WORK REQUEST: Down to the last line, output the records below exactly.

Saved entries:
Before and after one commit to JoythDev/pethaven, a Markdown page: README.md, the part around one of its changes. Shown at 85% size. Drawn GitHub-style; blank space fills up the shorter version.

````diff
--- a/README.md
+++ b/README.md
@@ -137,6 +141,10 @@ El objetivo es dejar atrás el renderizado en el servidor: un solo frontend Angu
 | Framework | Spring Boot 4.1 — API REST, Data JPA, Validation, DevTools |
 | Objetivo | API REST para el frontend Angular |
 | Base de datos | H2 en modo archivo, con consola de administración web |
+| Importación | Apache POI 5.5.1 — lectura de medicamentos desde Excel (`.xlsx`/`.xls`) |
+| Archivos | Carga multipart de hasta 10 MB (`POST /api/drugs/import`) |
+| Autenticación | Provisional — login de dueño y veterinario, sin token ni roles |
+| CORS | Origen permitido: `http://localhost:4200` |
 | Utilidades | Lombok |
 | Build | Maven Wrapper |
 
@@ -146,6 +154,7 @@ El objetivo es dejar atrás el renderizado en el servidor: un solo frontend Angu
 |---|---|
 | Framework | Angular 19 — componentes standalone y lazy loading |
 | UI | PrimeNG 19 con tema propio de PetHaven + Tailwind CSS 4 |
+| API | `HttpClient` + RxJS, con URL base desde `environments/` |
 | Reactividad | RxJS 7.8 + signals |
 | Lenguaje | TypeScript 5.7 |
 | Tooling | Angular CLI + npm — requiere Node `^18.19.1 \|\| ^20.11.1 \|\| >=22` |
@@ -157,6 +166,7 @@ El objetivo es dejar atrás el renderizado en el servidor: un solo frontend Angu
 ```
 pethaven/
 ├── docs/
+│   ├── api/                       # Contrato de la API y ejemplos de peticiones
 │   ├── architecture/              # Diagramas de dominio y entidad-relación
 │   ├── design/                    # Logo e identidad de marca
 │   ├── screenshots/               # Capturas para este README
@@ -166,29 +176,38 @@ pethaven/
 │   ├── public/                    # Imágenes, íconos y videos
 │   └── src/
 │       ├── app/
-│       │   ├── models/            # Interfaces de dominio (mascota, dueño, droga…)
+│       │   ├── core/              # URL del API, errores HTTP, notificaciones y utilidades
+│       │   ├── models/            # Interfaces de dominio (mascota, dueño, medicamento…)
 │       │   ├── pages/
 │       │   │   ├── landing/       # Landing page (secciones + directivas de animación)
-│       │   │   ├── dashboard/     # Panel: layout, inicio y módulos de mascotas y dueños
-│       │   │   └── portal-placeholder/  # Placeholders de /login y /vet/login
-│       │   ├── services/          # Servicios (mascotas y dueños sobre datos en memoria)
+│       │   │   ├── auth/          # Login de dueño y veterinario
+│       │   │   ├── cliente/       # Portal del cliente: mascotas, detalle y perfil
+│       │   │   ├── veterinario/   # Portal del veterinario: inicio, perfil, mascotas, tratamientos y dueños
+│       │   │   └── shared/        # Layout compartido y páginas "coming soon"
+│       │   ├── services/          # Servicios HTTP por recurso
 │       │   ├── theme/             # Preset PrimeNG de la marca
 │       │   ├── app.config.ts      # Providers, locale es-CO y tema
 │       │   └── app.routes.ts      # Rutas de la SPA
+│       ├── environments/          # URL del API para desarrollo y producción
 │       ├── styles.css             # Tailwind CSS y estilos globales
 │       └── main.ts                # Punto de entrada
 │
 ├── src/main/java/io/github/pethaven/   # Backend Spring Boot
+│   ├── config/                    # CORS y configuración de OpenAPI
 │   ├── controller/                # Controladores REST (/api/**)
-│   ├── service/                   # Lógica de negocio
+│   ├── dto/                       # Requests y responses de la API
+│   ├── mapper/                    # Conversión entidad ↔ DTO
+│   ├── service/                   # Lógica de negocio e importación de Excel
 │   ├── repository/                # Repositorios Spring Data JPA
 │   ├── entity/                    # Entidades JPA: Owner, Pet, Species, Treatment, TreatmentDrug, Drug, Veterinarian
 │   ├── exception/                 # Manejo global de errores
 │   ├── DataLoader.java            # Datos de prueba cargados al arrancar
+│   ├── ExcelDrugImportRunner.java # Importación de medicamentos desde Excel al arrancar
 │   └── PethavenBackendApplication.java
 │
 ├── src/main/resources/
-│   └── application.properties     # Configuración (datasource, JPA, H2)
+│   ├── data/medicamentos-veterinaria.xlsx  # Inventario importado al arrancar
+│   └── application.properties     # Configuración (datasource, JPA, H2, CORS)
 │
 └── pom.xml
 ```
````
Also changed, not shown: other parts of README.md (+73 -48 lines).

EXERCISE SOLUTION:
Before and after one commit to JoythDev/pethaven, a Markdown page: README.md, the part around one of its changes. Shown at 85% size. Drawn GitHub-style; blank space fills up the shorter version.

````diff
--- a/README.md
+++ b/README.md
@@ -137,6 +141,10 @@ El objetivo es dejar atrás el renderizado en el servidor: un solo frontend Angu
 | Framework | Spring Boot 4.1 — API REST, Data JPA, Validation, DevTools |
 | Objetivo | API REST para el frontend Angular |
 | Base de datos | H2 en modo archivo, con consola de administración web |
+| Importación | Apache POI 5.5.1 — lectura de medicamentos desde Excel (`.xlsx`/`.xls`) |
+| Archivos | Carga multipart de hasta 10 MB (`POST /api/drugs/import`) |
+| Autenticación | Provisional — login de dueño y veterinario, sin token ni roles |
+| CORS | Origen permitido: `http://localhost:4200` |
 | Utilidades | Lombok |
 | Build | Maven Wrapper |
 
@@ -146,6 +154,7 @@ El objetivo es dejar atrás el renderizado en el servidor: un solo frontend Angu
 |---|---|
 | Framework | Angular 19 — componentes standalone y lazy loading |
 | UI | PrimeNG 19 con tema propio de PetHaven + Tailwind CSS 4 |
+| API | `HttpClient` + RxJS, con URL base desde `environments/` |
 | Reactividad | RxJS 7.8 + signals |
 | Lenguaje | TypeScript 5.7 |
 | Tooling | Angular CLI + npm — requiere Node `^18.19.1 \|\| ^20.11.1 \|\| >=22` |
@@ -157,6 +166,7 @@ El objetivo es dejar atrás el renderizado en el servidor: un solo frontend Angu
 ```
 pethaven/
 ├── docs/
+│   ├── api/                       # Contrato de la API y ejemplos de peticiones
 │   ├── architecture/              # Diagramas de dominio y entidad-relación
 │   ├── design/                    # Logo e identidad de marca
 │   ├── screenshots/               # Capturas para este README
@@ -166,29 +176,38 @@ pethaven/
 │   ├── public/                    # Imágenes, íconos y videos
 │   └── src/
 │       ├── app/
-│       │   ├── models/            # Interfaces de dominio (mascota, dueño, droga…)
+│       │   ├── core/              # URL del API, errores HTTP, notificaciones y utilidades
+│       │   ├── models/            # Interfaces de dominio (mascota, dueño, medicamento…)
 │       │   ├── pages/
 │       │   │   ├── landing/       # Landing page (secciones + directivas de animación)
-│       │   │   ├── dashboard/     # Panel: layout, inicio y módulos de mascotas y dueños
-│       │   │   └── portal-placeholder/  # Placeholders de /login y /vet/login
-│       │   ├── services/          # Servicios (mascotas y dueños sobre datos en memoria)
+│       │   │   ├── auth/          # Login de dueño y veterinario
+│       │   │   ├── cliente/       # Portal del cliente: mascotas, detalle y perfil
+│       │   │   ├── veterinario/   # Portal del veterinario: inicio, perfil, mascotas, tratamientos y dueños
+│       │   │   └── shared/        # Layout compartido y páginas "coming soon"
+│       │   ├── services/          # Servicios HTTP por recurso
 │       │   ├── theme/             # Preset PrimeNG de la marca
 │       │   ├── app.config.ts      # Providers, locale es-CO y tema
 │       │   └── app.routes.ts      # Rutas de la SPA
+│       ├── environments/          # URL del API para desarrollo y producción
 │       ├── styles.css             # Tailwind CSS y estilos globales
 │       └── main.ts                # Punto de entrada
 │
 ├── src/main/java/io/github/pethaven/   # Backend Spring Boot
+│   ├── config/                    # CORS y configuración de OpenAPI
 │   ├── controller/                # Controladores REST (/api/**)
-│   ├── service/                   # Lógica de negocio
+│   ├── dto/                       # Requests y responses de la API
+│   ├── mapper/                    # Conversión entidad ↔ DTO
+│   ├── service/                   # Lógica de negocio e importación de Excel
 │   ├── repository/                # Repositorios Spring Data JPA
 │   ├── entity/                    # Entidades JPA: Owner, Pet, Species, Treatment, TreatmentDrug, Drug, Veterinarian
 │   ├── exception/                 # Manejo global de errores
 │   ├── DataLoader.java            # Datos de prueba cargados al arrancar
+│   ├── ExcelDrugImportRunner.java # Importación de medicamentos desde Excel al arrancar
 │   └── PethavenBackendApplication.java
 │
 ├── src/main/resources/
-│   └── application.properties     # Configuración (datasource, JPA, H2)
+│   ├── data/medicamentos-veterinaria.xlsx  # Inventario importado al arrancar
+│   └── application.properties     # Configuración (datasource, JPA, H2, CORS)
 │
 └── pom.xml
 ```
````
Also changed, not shown: other parts of README.md (+73 -48 lines).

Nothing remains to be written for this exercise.